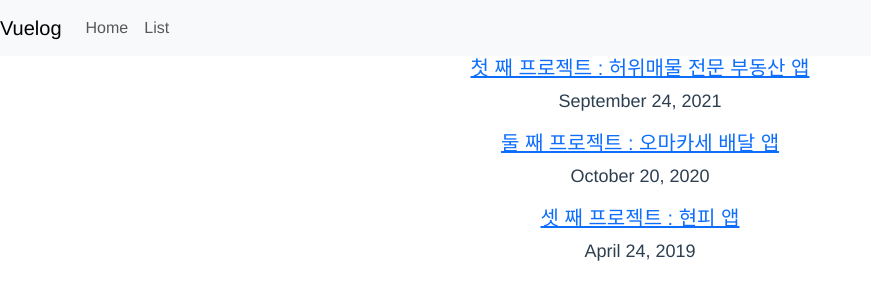
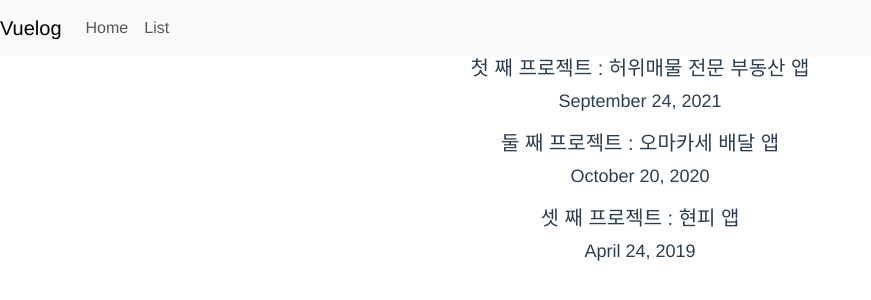
Before and after one commit to JinKiHwan/vuelog, a Vue app: page /list in a window 1280 px wide. Shown: the top 300 px of the page, without its empty margins (0-871 px from the left). Built offline with nearby package versions, Linux system fonts and the light colour scheme.

Commit message:
Nested routes & Push 함수

```diff
--- /dev/null
+++ b/src/components/AuthorA.vue
@@ -0,0 +1,9 @@
+<template>
+  <div>작가소개 입니다.</div>
+</template>
+
+<script>
+export default {};
+</script>
+
+<style></style>
--- /dev/null
+++ b/src/components/CommentB.vue
@@ -0,0 +1,9 @@
+<template>
+  <div>코멘트 입니다.</div>
+</template>
+
+<script>
+export default {};
+</script>
+
+<style></style>
--- a/src/components/DetailList.vue
+++ b/src/components/DetailList.vue
@@ -2,6 +2,7 @@
   <div>
     <h6>{{ blogData[$route.params.id].title }}</h6>
     <p>{{ blogData[$route.params.id].content }}</p>
+    <router-view></router-view>
   </div>
 </template>
 
--- a/src/components/PostList.vue
+++ b/src/components/PostList.vue
@@ -1,20 +1,14 @@
 <template>
   <div>
-    <router-link to="/detail">
-      <h5>{{ blogData[0].title }}</h5>
-    </router-link>
+    <h5 @click="$router.go(-1)">{{ blogData[0].title }}</h5>
     <p>{{ blogData[0].date }}</p>
   </div>
   <div>
-    <router-link to="/detail">
-      <h5>{{ blogData[1].title }}</h5>
-    </router-link>
+    <h5 @click="$router.push('/detail/1')">{{ blogData[1].title }}</h5>
     <p>{{ blogData[1].date }}</p>
   </div>
   <div>
-    <router-link to="/detail">
-      <h5>{{ blogData[2].title }}</h5>
-    </router-link>
+    <h5 @click="$router.push('/detail/2')">{{ blogData[2].title }}</h5>
     <p>{{ blogData[2].date }}</p>
   </div>
 </template>
```
Also changed, not shown: src/router.js (+14 -2 lines).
☆ ☆ ☆ ☆ ☆ ☆ ☆
Brief →
Could you return the whole listing exactly, with every picture removed?

Response for this exercise →
Before and after one commit to JinKiHwan/vuelog, a Vue app: page /list in a window 1280 px wide. Shown: the top 300 px of the page, without its empty margins (0-871 px from the left). Built offline with nearby package versions, Linux system fonts and the light colour scheme.

Commit message:
Nested routes & Push 함수

```diff
--- /dev/null
+++ b/src/components/AuthorA.vue
@@ -0,0 +1,9 @@
+<template>
+  <div>작가소개 입니다.</div>
+</template>
+
+<script>
+export default {};
+</script>
+
+<style></style>
--- /dev/null
+++ b/src/components/CommentB.vue
@@ -0,0 +1,9 @@
+<template>
+  <div>코멘트 입니다.</div>
+</template>
+
+<script>
+export default {};
+</script>
+
+<style></style>
--- a/src/components/DetailList.vue
+++ b/src/components/DetailList.vue
@@ -2,6 +2,7 @@
   <div>
     <h6>{{ blogData[$route.params.id].title }}</h6>
     <p>{{ blogData[$route.params.id].content }}</p>
+    <router-view></router-view>
   </div>
 </template>
 
--- a/src/components/PostList.vue
+++ b/src/components/PostList.vue
@@ -1,20 +1,14 @@
 <template>
   <div>
-    <router-link to="/detail">
-      <h5>{{ blogData[0].title }}</h5>
-    </router-link>
+    <h5 @click="$router.go(-1)">{{ blogData[0].title }}</h5>
     <p>{{ blogData[0].date }}</p>
   </div>
   <div>
-    <router-link to="/detail">
-      <h5>{{ blogData[1].title }}</h5>
-    </router-link>
+    <h5 @click="$router.push('/detail/1')">{{ blogData[1].title }}</h5>
     <p>{{ blogData[1].date }}</p>
   </div>
   <div>
-    <router-link to="/detail">
-      <h5>{{ blogData[2].title }}</h5>
-    </router-link>
+    <h5 @click="$router.push('/detail/2')">{{ blogData[2].title }}</h5>
     <p>{{ blogData[2].date }}</p>
   </div>
 </template>
```
Also changed, not shown: src/router.js (+14 -2 lines).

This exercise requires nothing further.